Everything starts with the domain. Hover has made it very easy to buy and manage domains. There's not much to it: You buy the domain and configure it to point to your host. Hover has excellent documentation and customer support. They support many of our favorite podcasts, so you should consider supporting them.
Now you'll need a host to point your new domain at. I use Netlify because of its great build image and competitive pricing. If you don't need analytics (I don't), Netlify is essentially free. My code to statically generate this blog is on GitHub as a private repository and Netlify can be set up to automatically deploy from GitHub. This wouldn't make much sense though if it would only copy the repository onto the server. Instead, you can add a build command to your site which will run every time you make a commit to your website's repository. I added
swift run so my website would be generated automatically. This means I can update an article on my phone and Netlify's servers will take care of generating the website.

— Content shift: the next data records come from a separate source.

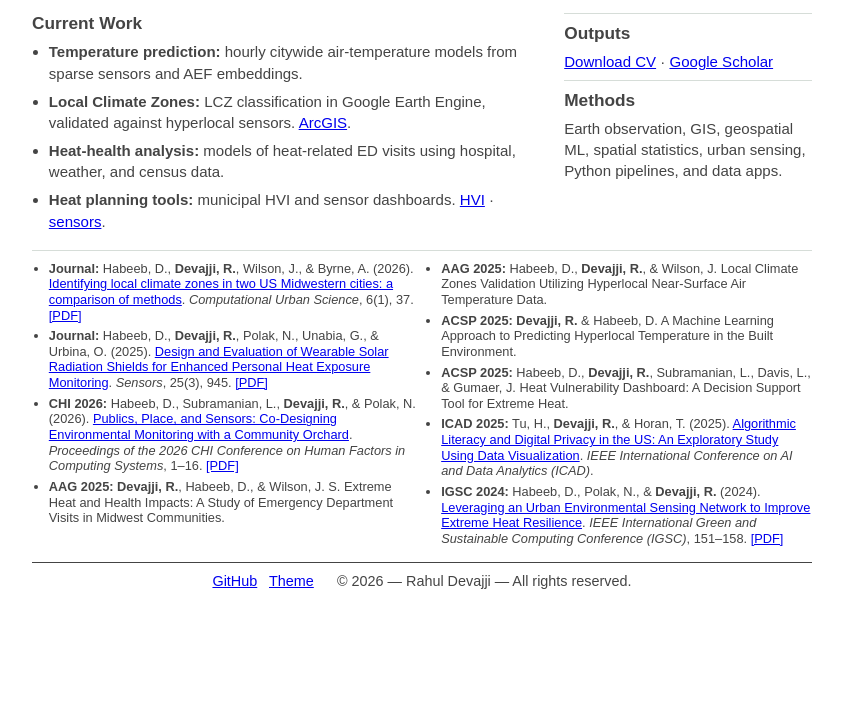
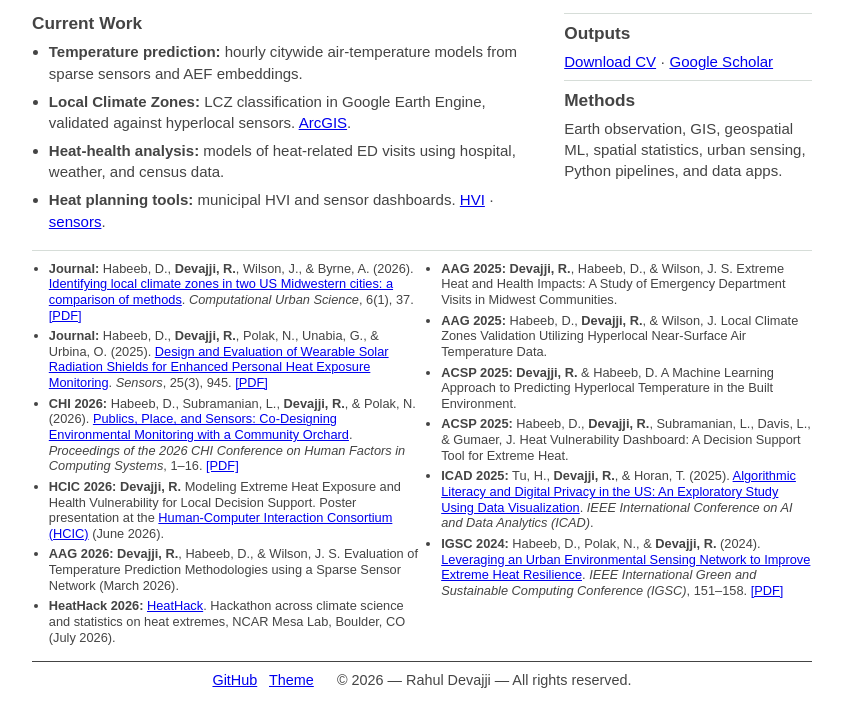
Before and after one commit to Rahul0598/blog, a plain HTML site: page research/index.html in a window 1280 px wide. Shown: the part 169-883 px from the top of the page, without its empty margins (218-1061 px from the left). Before the commit the page ends 800 px from the top, so only its background shows below. Drawn offline with Linux system fonts and the light colour scheme.

Commit message:
added conferences

```diff
--- a/research/index.html
+++ b/research/index.html
@@ -222,6 +222,9 @@
   <li><strong>Journal:</strong> Habeeb, D., <strong>Devajji, R.</strong>, Wilson, J., &amp; Byrne, A. (2026). <a href="https://doi.org/10.1007/s43762-026-00261-w">Identifying local climate zones in two US Midwestern cities: a comparison of methods</a>. <em>Computational Urban Science</em>, 6(1), 37. <a href="https://doi.org/10.1007/s43762-026-00261-w">[PDF]</a></li>
   <li><strong>Journal:</strong> Habeeb, D., <strong>Devajji, R.</strong>, Polak, N., Unabia, G., &amp; Urbina, O. (2025). <a href="https://doi.org/10.3390/s25030945">Design and Evaluation of Wearable Solar Radiation Shields for Enhanced Personal Heat Exposure Monitoring</a>. <em>Sensors</em>, 25(3), 945. <a href="https://www.mdpi.com/1424-8220/25/3/945/pdf">[PDF]</a></li>
   <li><strong>CHI 2026:</strong> Habeeb, D., Subramanian, L., <strong>Devajji, R.</strong>, &amp; Polak, N. (2026). <a href="https://dl.acm.org/doi/abs/10.1145/3772318.3790740">Publics, Place, and Sensors: Co-Designing Environmental Monitoring with a Community Orchard</a>. <em>Proceedings of the 2026 CHI Conference on Human Factors in Computing Systems</em>, 1–16. <a href="https://dl.acm.org/doi/pdf/10.1145/3772318.3790740">[PDF]</a></li>
+  <li><strong>HCIC 2026:</strong> <strong>Devajji, R.</strong> Modeling Extreme Heat Exposure and Health Vulnerability for Local Decision Support. Poster presentation at the <a href="https://hcic.org/">Human-Computer Interaction Consortium (HCIC)</a> (June 2026).</li>
+  <li><strong>AAG 2026:</strong> <strong>Devajji, R.</strong>, Habeeb, D., &amp; Wilson, J. S. Evaluation of Temperature Prediction Methodologies using a Sparse Sensor Network (March 2026).</li>
+  <li><strong>HeatHack 2026:</strong> <a href="https://karenamckinnon.github.io/heathack.html">HeatHack</a>. Hackathon across climate science and statistics on heat extremes, NCAR Mesa Lab, Boulder, CO (July 2026).</li>
   <li><strong>AAG 2025:</strong> <strong>Devajji, R.</strong>, Habeeb, D., &amp; Wilson, J. S. Extreme Heat and Health Impacts: A Study of Emergency Department Visits in Midwest Communities.</li>
   <li><strong>AAG 2025:</strong> Habeeb, D., <strong>Devajji, R.</strong>, &amp; Wilson, J. Local Climate Zones Validation Utilizing Hyperlocal Near-Surface Air Temperature Data.</li>
   <li><strong>ACSP 2025:</strong> <strong>Devajji, R.</strong> &amp; Habeeb, D. A Machine Learning Approach to Predicting Hyperlocal Temperature in the Built Environment.</li>
```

Swift is relatively new to the Netlify build image so make sure you're using the latest version.
Static Site Generation
For a lot of websites, using a CMS is the right choice. For a small blog like mine though, static site generation is a way better solution. Static pages are faster to load and put way less strain on the server. Until recently, I used Jekyll to generate my website but a couple of weeks ago, I switched to John Sundell's Publish. Publish is a static site generator written entirely in Swift. It's pretty neat. Instead of having to use a weird template language to build your site, you can build it entirely in Swift. Yeah, no HTML! The posts themselves are just markdown files in the
Migrating my site took me a couple of days but now it's way easier to configure and update. The publishing system even supports features like podcasts, which I don't currently make use of.
Plot's integration with Splash is incredible. If you write a blog about Swift, staying in the Sundell ecosystem makes everything way easier.
While I might add a CDN such a Cloudflare to my website in the future, I'm pretty happy with my current setup. It's easy to publish new articles and the system is reliable. I never even have to see the Netlify's web interface or configure any web servers. For me, that's a success.